┌─ Entries supplied

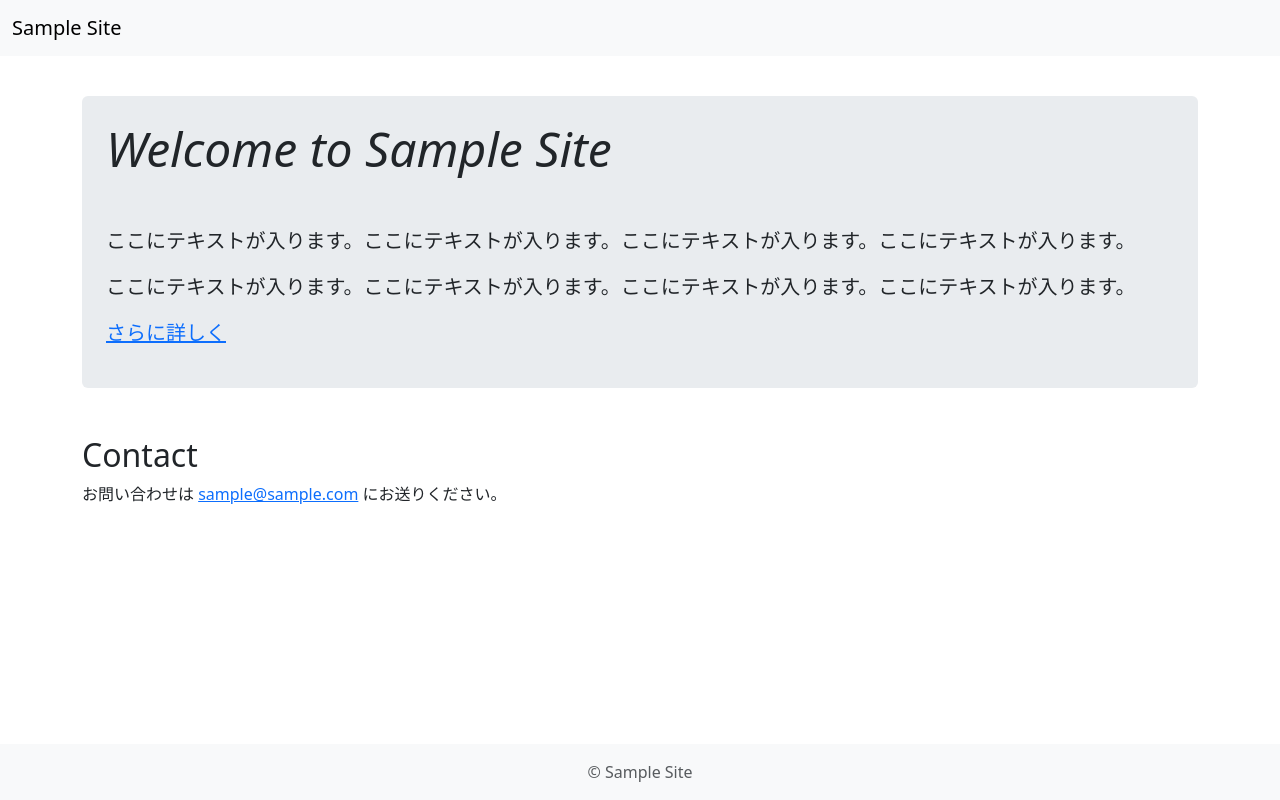
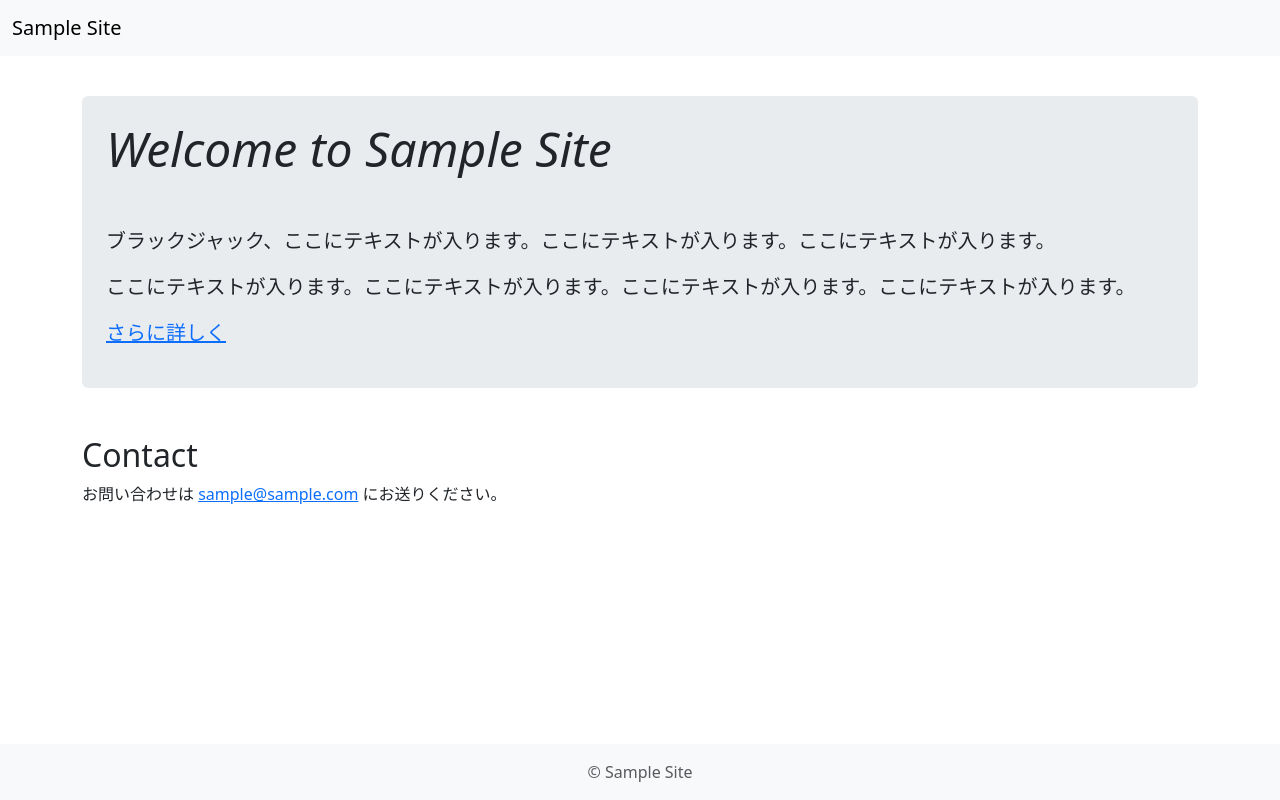
Before and after one commit to konosushi/konosushi.github.io, a plain HTML site: page index.html in a window 1280 px wide. Drawn offline with nearby package versions, Linux system fonts and the light colour scheme.

Commit message:
Update index.html

```diff
--- a/index.html
+++ b/index.html
@@ -20,7 +20,7 @@
     <div class="container mt-5 py-5">
         <div class="p-4 rounded bg-body-secondary">
             <h1 class="display-5 fst-italic">Welcome to Sample Site</h1>
-            <p class="lead mt-5">ここにテキストが入ります。ここにテキストが入ります。ここにテキストが入ります。ここにテキストが入ります。</p>
+            <p class="lead mt-5">ブラックジャック、ここにテキストが入ります。ここにテキストが入ります。ここにテキストが入ります。</p>
             <p class="lead">ここにテキストが入ります。ここにテキストが入ります。ここにテキストが入ります。ここにテキストが入ります。</p>
             <p class="lead"><a href="about.html">さらに詳しく</a></p>
         </div>
```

└─

● Task to carry out
Print the material in full and exactly, minus the pictures.

● Expected answer
Before and after one commit to konosushi/konosushi.github.io, a plain HTML site: page index.html in a window 1280 px wide. Drawn offline with nearby package versions, Linux system fonts and the light colour scheme.

Commit message:
Update index.html

```diff
--- a/index.html
+++ b/index.html
@@ -20,7 +20,7 @@
     <div class="container mt-5 py-5">
         <div class="p-4 rounded bg-body-secondary">
             <h1 class="display-5 fst-italic">Welcome to Sample Site</h1>
-            <p class="lead mt-5">ここにテキストが入ります。ここにテキストが入ります。ここにテキストが入ります。ここにテキストが入ります。</p>
+            <p class="lead mt-5">ブラックジャック、ここにテキストが入ります。ここにテキストが入ります。ここにテキストが入ります。</p>
             <p class="lead">ここにテキストが入ります。ここにテキストが入ります。ここにテキストが入ります。ここにテキストが入ります。</p>
             <p class="lead"><a href="about.html">さらに詳しく</a></p>
         </div>
```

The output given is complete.